There can be no doubt that Grandmaster Ridley Scott is one of our greatest living filmmakers. Even so far into his eighties, he remains a prolific director/producer who’s left an indelible influence across multiple genres. But with Kingdom of Heaven, The Last Duel, Exodus: Gods and Kings, and of course Gladiator on his CV, Scott has spent the past twenty years carving out an especially productive niche in the area of historical epics.
As such, Scott seems like he’d be a natural fit for Napoleon, a biopic about one of history’s all-time greatest military minds. Even better, he reunited with screenwriter David Scarpa (late of All the Money in the World) and star Joaquin Phoenix at the height of his Oscar popularity. And they brought along the massively underrated Vanessa Kirby to play Josephine Bonaparte.
On paper, this all sounds like a surefire hit. And then came the actual film. What the hell happened?!
To start with, Scott’s impeccable skill at shooting and editing massive period action set pieces is on full display. In particular, the climactic battle at Waterloo is appropriately messy, and the Battle of Austerlitz at the halfway point is freaking spectacular. Alas, the battles are few and far between across this 157-minute runtime, and depressingly little emphasis is placed on Napoleon’s military career.
Instead, the film puts far more time and attention toward Napoleon’s personal/romantic life, his rise and fall in the politics of France, and how the two affect each other. This is where we keep running into problems.
A massive recurring issue is Joaquin Phoenix in the title role. Yes, he most certainly would’ve been a fantastic choice to play Napoleon… back in 2000. Gladiator-era Phoenix would’ve been incredible for the part, Joker-era Phoenix not so much. Yes, we’re getting Napoleon as played by the more “eccentric” persona that Phoenix has cultivated over the past few years. It doesn’t work.
I went into this movie hoping to learn more about what made Napoleon such a brilliant tactician and how he shot to power in so short a time. As best I can tell from the film, it’s not that Napoleon had any skill in politics or in navigating personal agendas — it’s that the French Revolution left a massive power vacuum just in time for Napoleon to step in and fill it. In point of fact, the film’s portrayal of Napoleon doesn’t seem to have much of any tact or insight into dealing with other people. Easily his greatest strength as a general is that he’s a stone-cold sociopath who doesn’t mind betraying his own principles or sending his own people to die if it means he eventually wins.
Then we have Vanessa Kirby. To be clear, I love Vanessa Kirby. I know for a fact that she can do sexy, she can do seductive, she can do ambitious and ruthless, she could do literally anything this role called for. Which makes it all the more baffling that she consistently made the worst possible choice at every turn with this character.

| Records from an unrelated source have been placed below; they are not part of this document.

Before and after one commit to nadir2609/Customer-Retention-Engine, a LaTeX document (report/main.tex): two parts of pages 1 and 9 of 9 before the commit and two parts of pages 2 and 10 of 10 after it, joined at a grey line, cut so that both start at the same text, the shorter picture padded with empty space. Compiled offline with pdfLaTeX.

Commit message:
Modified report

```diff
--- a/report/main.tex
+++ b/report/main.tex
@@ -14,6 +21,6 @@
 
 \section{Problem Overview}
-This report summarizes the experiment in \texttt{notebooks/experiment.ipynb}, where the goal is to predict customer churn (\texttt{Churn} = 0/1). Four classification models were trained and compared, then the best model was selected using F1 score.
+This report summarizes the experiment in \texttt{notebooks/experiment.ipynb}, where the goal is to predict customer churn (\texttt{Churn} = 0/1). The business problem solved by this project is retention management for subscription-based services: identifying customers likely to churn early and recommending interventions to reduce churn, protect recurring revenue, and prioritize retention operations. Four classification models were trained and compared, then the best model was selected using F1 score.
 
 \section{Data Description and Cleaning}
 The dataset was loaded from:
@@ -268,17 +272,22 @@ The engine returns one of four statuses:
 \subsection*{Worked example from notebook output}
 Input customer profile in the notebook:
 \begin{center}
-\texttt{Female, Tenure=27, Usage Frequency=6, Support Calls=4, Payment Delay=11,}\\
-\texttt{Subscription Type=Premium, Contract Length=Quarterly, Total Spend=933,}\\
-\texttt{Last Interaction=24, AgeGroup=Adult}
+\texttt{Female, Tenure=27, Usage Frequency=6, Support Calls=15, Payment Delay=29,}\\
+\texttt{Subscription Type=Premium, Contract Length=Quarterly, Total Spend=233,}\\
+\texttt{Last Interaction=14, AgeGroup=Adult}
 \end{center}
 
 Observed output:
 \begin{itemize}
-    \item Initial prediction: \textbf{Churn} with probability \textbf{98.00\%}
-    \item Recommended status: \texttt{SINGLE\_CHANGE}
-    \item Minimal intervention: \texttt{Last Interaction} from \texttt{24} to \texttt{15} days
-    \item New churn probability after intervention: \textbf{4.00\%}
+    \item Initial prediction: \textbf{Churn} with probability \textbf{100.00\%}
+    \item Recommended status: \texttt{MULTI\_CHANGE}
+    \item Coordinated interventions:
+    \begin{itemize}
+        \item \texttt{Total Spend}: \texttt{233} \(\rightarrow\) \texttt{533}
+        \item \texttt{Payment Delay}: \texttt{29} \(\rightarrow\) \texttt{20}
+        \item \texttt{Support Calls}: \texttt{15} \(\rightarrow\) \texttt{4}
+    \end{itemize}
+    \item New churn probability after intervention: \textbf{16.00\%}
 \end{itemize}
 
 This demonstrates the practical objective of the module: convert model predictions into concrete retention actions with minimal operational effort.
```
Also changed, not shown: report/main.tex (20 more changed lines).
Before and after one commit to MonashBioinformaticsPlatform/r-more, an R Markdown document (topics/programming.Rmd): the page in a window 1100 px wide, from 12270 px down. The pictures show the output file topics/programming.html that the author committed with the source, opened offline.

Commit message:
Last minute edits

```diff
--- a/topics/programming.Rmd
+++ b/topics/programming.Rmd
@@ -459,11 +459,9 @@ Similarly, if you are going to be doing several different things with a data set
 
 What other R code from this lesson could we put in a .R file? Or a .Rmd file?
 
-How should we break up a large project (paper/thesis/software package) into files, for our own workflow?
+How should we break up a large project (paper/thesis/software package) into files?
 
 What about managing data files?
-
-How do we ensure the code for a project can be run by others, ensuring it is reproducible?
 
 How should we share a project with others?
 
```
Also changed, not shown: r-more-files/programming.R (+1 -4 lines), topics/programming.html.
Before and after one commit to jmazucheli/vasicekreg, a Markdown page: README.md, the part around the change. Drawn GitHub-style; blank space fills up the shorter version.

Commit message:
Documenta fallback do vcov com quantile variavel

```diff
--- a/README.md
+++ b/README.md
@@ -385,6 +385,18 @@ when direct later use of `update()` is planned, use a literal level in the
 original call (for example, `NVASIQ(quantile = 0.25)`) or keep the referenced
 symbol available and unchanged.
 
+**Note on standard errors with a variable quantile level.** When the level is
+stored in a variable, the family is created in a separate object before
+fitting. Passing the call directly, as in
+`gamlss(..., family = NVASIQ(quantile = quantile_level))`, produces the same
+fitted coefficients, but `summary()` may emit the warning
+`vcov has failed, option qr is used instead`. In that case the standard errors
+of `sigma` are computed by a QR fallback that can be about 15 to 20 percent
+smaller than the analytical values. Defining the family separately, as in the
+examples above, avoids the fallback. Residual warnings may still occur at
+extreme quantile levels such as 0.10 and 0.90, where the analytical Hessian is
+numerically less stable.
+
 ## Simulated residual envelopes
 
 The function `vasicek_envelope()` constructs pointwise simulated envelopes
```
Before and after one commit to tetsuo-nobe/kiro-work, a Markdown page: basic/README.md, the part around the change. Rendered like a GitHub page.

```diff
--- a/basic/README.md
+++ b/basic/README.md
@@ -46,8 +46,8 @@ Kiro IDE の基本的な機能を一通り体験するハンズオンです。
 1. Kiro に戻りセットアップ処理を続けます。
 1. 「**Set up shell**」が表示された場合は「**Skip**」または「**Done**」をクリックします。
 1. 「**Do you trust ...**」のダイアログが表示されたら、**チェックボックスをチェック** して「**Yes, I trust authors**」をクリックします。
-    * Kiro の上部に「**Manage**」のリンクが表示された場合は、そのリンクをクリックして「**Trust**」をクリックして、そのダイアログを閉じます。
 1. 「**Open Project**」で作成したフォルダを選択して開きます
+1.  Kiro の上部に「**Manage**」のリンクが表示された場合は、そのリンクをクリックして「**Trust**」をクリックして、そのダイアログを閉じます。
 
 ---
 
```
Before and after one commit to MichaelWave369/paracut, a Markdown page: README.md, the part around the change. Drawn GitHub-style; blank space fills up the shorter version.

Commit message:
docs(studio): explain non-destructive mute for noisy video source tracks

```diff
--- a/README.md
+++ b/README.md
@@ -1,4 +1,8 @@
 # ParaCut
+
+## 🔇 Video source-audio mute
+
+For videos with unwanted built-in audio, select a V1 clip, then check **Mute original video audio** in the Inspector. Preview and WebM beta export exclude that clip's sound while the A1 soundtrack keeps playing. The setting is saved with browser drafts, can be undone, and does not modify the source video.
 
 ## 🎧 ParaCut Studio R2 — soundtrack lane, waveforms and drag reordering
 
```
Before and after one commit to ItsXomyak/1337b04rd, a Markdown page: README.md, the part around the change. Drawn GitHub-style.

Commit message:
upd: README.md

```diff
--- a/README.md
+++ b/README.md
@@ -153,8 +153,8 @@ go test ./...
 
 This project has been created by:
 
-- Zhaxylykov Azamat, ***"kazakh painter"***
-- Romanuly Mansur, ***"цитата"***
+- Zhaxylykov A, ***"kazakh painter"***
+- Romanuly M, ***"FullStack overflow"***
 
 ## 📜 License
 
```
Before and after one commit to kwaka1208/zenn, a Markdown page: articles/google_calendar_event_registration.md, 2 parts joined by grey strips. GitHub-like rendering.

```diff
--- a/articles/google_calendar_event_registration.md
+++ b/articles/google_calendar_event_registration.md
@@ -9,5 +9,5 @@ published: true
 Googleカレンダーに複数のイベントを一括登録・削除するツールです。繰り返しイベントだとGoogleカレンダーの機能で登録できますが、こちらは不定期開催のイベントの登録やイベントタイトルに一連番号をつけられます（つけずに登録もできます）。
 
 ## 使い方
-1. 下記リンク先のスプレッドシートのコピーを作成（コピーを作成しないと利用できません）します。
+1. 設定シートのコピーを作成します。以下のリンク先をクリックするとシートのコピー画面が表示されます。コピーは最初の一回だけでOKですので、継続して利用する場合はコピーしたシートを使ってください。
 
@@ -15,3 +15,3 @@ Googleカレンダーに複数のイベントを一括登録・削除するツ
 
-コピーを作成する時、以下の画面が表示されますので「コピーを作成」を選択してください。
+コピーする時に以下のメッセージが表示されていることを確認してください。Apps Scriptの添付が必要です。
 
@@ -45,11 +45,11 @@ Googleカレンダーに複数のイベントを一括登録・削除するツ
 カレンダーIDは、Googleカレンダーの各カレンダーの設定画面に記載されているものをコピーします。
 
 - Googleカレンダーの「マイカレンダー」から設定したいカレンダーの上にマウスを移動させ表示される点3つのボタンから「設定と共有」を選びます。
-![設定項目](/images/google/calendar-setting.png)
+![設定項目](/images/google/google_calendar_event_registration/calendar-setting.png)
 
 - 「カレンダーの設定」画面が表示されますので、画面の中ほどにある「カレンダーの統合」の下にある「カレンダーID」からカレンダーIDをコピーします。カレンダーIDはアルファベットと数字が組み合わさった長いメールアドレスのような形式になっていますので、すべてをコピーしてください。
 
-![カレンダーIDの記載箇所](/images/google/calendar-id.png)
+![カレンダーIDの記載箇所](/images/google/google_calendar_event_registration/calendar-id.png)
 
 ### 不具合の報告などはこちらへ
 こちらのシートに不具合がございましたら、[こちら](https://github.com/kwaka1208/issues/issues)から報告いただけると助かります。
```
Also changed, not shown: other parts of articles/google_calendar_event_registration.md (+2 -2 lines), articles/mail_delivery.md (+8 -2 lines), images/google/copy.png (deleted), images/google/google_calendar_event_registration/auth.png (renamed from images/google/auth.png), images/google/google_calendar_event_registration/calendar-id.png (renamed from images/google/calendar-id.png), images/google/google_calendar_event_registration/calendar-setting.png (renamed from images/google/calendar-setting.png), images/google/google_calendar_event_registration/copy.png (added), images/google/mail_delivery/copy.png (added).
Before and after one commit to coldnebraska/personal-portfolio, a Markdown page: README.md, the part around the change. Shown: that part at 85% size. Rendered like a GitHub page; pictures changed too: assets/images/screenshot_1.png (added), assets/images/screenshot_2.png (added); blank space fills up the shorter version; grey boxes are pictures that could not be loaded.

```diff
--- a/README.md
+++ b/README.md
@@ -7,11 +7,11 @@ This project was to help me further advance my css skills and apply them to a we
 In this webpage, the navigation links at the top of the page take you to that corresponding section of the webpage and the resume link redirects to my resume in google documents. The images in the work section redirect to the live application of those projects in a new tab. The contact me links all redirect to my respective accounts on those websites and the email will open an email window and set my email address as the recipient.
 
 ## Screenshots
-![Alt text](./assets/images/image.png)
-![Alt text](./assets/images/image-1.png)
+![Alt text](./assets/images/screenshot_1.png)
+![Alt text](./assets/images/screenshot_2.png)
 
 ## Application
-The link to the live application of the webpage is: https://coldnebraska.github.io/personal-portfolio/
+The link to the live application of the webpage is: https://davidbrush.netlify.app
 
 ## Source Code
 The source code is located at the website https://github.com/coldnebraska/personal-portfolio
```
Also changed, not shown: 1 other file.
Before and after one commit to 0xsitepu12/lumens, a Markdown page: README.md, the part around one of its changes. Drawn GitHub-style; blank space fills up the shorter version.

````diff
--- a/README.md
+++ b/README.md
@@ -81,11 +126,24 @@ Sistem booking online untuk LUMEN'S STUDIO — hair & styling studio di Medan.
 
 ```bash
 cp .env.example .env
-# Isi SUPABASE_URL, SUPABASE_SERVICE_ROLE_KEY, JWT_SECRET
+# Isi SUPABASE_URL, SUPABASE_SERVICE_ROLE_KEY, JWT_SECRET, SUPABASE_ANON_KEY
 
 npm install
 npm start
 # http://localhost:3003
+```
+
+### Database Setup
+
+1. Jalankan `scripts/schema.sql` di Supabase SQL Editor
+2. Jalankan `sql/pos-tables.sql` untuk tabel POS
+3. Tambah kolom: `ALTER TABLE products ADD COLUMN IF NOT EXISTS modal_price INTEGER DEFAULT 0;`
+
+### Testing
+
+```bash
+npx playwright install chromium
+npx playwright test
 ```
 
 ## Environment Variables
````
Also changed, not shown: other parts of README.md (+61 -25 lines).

Phoenix and Kirby both inexplicably made the choice to play their respective characters as impenetrable narcissists who steadfastly refuse to let their emotions be known lest they give up any manner of control. And these two are the romantic leads. It’s like watching two magnets of the same polarity: They’re so much alike that the chemistry between them is actively repulsive.
When some rousing speech calls for Napoleon to be charismatic, Phoenix doesn’t sell it. When the film wants us to believe that Napoleon is a creature of unchecked ambition who only wants more power (or anything aside from the thrill of winning on the battlefield), the film doesn’t sell it. When Napoleon goes on and on about how much he loves Josephine, Phoenix and Kirby totally and utterly fail to sell a word of it.
I’m left wondering what the point of this movie even was. Sure, Napoleon Bonaparte remains a massively important historical figure and I’m sure he has a fascinating story worth telling. But why now? Why did this movie have to be made in this particular way to suit the audiences and Oscar voters of this exact moment? If I squint and tilt my head, I can see something in here about a time of divided politics, sovereignty decided by coup, and the fate of a nation being decided by the whims of a vainglorious idiot, all of which are potentially relevant in a Trump-era USA. But again, the film spends so much time getting lost in Napoleon’s eccentricities — instead of his motivations or skills — that the film stops short of making anything but the most generic point.
Knowing Sir Ridley Scott, I don’t know if we’ll be able to properly judge Napoleon until the four-hour director’s cut is released. Even then, I don’t know if a longer running time would help anything, unless maybe it adds another battlefield set piece to flesh out Napoleon’s campaign in Egypt. The big problems here come back to the two lead performances, which do nothing to humanize the film’s subjects or clarify any major themes.
With all due respect, Sir Ridley Scott, we already got Beau Is Afraid — if we want to see Joaquin Phoenix acting bugfuck insane, that’s more than enough for one year. And hell, Vanessa Kirby showed off more of her range and acting chops in ten minutes of Mission: Impossible — Dead Reckoning Part One than she did in all 157 minutes here!
Everything about this was a good idea on paper that had the misfortune of getting made at the wrong time. Swing and a miss.